They severally said, "They did understand that the Interest was to go along with the Tallies, except where otherwise ordered."

Being asked, "Whether it is now the Custom and Practice (excepting where their Assignments on the Bills direct otherwise), to allow the Arrear of Interest due on Tallies and Orders, at the Time when they made their Assignments on Bills, to such Persons who have a Right to the said Bills?"

"They severally said, "That it is now practised as it was in the Second Article."

"Mr. Lyddell being asked, "Whether, when any Tallies and Orders were issued, by the late Treasurer of the Navy, or his Instruments, to you, for any Bill or Bills assigned by the Navy Board, to be paid in Tallies and Orders; did you receive such Tallies and Orders from the late Treasurer of the Navy, or his Instruments, without allowing or making any Discount or Abatement for the Arrear of Interest due from the Dates of the Tallies and Orders to the Time you received them, excepting where the Assignments on the Bills direct otherwise?"

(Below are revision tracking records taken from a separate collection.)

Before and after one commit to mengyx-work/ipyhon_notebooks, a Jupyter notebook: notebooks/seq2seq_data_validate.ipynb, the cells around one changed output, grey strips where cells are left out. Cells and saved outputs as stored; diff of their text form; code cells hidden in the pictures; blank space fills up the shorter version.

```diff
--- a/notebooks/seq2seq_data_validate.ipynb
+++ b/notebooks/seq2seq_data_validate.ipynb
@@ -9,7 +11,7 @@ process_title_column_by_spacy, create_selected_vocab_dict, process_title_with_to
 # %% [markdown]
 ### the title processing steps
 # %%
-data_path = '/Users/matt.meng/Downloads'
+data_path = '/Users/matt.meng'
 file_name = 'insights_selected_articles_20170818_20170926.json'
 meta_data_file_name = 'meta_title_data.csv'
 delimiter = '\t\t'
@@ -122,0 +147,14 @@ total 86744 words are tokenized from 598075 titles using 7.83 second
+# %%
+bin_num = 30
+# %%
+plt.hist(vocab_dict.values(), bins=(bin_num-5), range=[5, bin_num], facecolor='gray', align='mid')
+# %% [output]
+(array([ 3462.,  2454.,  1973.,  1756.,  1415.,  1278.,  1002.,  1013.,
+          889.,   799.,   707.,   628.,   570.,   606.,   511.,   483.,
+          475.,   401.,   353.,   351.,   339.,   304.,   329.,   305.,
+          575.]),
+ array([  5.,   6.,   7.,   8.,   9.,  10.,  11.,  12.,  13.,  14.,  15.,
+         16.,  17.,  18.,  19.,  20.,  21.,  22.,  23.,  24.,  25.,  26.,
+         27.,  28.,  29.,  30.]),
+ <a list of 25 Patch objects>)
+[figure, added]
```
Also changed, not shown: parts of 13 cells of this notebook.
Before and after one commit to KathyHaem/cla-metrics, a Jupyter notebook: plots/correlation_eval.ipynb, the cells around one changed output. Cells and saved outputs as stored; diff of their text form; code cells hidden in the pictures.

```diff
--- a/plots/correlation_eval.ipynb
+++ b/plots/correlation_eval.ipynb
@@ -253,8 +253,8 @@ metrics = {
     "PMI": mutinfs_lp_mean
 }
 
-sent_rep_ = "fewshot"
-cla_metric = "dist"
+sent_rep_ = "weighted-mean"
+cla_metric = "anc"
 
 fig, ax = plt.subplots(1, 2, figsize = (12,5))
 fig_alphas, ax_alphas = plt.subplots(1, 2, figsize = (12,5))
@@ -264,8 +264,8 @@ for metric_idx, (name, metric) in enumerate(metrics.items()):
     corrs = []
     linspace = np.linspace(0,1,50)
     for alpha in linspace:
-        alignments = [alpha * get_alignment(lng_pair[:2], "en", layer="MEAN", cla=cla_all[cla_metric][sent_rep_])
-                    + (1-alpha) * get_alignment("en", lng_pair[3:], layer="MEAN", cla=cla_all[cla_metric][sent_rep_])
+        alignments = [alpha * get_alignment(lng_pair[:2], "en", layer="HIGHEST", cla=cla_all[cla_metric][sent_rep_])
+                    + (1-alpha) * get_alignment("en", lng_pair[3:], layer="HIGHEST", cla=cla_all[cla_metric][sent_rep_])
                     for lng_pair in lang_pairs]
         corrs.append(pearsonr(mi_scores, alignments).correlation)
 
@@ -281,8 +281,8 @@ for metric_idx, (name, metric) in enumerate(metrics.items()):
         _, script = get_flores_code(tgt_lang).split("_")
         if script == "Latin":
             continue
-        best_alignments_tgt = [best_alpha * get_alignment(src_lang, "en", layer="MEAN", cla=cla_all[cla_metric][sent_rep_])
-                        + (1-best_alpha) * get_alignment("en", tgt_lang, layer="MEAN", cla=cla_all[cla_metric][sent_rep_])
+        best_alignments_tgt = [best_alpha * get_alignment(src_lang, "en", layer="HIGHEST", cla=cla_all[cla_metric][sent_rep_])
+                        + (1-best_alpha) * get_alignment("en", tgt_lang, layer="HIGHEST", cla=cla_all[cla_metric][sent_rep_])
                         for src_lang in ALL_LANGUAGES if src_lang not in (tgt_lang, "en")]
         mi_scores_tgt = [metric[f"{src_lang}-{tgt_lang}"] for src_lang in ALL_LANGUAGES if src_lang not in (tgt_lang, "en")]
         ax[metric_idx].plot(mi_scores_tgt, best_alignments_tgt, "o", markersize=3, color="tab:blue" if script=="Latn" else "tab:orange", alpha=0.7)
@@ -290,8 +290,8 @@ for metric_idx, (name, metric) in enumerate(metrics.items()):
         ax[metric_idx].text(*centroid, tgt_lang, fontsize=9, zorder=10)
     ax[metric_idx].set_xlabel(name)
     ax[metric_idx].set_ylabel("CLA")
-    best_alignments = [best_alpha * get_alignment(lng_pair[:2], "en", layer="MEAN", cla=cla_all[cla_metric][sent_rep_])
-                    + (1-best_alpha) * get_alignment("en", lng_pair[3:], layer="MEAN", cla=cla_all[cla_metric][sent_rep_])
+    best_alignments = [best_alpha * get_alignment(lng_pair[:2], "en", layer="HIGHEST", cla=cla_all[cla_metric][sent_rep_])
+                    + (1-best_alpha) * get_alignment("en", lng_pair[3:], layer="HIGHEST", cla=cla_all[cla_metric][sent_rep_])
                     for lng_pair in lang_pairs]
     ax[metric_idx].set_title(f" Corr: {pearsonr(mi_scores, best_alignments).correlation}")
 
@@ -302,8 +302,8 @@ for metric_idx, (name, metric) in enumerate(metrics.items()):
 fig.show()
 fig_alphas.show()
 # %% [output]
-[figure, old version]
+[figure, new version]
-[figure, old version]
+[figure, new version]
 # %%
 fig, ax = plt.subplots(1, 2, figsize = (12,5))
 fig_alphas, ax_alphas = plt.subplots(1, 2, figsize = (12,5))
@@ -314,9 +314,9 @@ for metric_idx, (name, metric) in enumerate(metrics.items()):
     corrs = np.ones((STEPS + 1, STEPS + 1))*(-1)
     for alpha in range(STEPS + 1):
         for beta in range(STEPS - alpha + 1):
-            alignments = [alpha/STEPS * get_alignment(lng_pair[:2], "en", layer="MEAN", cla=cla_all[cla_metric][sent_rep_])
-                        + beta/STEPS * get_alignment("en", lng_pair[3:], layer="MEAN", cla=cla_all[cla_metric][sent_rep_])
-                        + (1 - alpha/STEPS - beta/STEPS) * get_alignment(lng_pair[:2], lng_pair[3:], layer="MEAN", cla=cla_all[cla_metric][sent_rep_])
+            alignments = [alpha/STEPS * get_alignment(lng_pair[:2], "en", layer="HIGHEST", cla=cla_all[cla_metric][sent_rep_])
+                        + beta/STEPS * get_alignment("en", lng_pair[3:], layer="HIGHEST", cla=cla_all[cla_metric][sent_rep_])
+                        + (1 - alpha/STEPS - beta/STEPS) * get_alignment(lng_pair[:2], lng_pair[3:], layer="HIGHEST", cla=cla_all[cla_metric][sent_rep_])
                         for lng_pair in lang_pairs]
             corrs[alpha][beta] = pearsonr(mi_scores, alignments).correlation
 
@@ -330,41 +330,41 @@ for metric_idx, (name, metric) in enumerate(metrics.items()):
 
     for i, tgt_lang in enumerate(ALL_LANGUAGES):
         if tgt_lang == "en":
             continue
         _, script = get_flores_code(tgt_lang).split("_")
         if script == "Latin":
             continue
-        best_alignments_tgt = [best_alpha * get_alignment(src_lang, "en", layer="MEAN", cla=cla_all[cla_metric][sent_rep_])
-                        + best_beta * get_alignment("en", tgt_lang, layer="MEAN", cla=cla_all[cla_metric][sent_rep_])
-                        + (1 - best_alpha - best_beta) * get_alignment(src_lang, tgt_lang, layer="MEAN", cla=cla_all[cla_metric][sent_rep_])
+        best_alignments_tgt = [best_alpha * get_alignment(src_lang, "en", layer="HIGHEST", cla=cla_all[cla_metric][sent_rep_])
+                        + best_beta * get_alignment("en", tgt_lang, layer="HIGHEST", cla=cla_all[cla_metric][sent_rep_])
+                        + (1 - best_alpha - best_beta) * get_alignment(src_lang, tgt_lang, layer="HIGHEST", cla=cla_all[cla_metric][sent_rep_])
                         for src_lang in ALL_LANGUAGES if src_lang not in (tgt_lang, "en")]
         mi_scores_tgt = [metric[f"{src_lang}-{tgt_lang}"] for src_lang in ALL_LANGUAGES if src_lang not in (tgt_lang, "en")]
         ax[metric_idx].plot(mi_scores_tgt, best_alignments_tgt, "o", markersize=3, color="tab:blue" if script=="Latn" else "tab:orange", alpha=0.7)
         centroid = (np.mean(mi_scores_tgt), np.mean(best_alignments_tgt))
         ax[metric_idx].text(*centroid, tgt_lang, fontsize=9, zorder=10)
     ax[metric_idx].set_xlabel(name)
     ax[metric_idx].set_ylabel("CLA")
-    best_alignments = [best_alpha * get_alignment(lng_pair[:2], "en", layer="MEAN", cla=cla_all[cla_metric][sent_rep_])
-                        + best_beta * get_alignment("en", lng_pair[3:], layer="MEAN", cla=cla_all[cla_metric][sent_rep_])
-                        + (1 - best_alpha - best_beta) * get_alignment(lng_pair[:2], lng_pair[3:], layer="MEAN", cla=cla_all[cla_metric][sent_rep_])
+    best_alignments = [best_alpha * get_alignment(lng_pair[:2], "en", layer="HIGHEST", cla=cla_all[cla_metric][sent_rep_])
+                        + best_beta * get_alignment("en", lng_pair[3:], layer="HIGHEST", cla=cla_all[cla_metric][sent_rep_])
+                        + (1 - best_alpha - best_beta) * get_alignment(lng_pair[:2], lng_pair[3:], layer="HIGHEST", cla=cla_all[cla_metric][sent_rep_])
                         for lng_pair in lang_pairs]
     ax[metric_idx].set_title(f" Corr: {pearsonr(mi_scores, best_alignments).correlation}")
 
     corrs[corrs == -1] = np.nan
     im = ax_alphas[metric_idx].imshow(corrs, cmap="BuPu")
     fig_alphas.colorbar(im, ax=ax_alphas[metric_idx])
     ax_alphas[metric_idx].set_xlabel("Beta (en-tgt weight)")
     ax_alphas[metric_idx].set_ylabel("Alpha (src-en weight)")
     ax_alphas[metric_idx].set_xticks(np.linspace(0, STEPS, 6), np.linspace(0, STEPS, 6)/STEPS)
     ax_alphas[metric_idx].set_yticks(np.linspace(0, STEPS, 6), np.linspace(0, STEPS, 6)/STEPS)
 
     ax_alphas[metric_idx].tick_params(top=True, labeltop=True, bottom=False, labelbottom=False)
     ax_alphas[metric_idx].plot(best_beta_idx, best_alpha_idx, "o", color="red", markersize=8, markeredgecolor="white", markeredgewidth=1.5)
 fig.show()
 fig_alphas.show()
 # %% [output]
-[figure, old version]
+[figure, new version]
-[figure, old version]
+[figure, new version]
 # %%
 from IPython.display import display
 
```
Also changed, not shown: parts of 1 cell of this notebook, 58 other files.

He said, "That what Tallies he received, he had the Interest attending the Tallies; and made no Discount to the Treasurer of the Navy, nor his Instruments."

"Then, being asked, "When Tallies were paid him, by the late Treasurer of the Navy, or his Instruments, whether the Orders belonging to the Tallies were delivered to him generally with a Name to a Blank on the Back of them; and did not he, or his Assignees, receive at the Exchequer the Arrear of Interest due on such Tallies and Orders, from the Dates of them, excepting when Assignments on Bills direct otherwise?"

"He said, "He doth not remember whether my Lord Orford, or his Officer, signed the Orders with a Blank on them, or whether they were filled up; but he received the Interest attending the Tallies."

"Sir Wm. Gore, Asked, "When any Tallies and Orders
were issued, by the late Treasurer of
the Navy, or his Instruments, to them,
for any Bill, or Bills, assigned by the
Navy Board to be paid in Tallies and
Orders, did you receive such Tallies
and Orders from the late Treasurer
of the Navy, or his Instruments, without
allowing or making any Discount or
Abatement for the Arrear of Interest, due
from the Dates of the Tallies and Orders
to the Time you received them, excepting
where the Assignments of the Bills direct
otherwise?"
"Mr. Peter Joy,
"Mr. Thomas Death,
"Mr. Ambrose Crawley,
"Sir Stephen Evance, and
"Mr. John Bellamy,

"They severally said, "That it has been so in Practice; and they never received the Tallies otherwise."

"Then being asked, "When Tallies were paid them, by the late Treasurer of the Navy, or his Instruments, whether the Orders belonging to the Tallies were delivered to them generally with a Name to a Blank on the Back of them; and whether they, or their Assignees, did not receive at the Exchequer the Arrear of Interest due on such Tallies and Orders, from the Dates of them, excepting when Assignments on Bills direct otherwise?"

"They severally said, "We generally had the Orders, with Blank Assignments of the Treasurer, or his Instruments; and they generally passed from Hand to Hand without being filled up, till the late Act of Parliament for registering."

"Mr. Henry Johnson, being asked the Two lastmentioned Questions:
"Mr. John Crawley,

To the former of them, they answered, "That they always received the full Interest upon all the Orders and Tallies that ever they received."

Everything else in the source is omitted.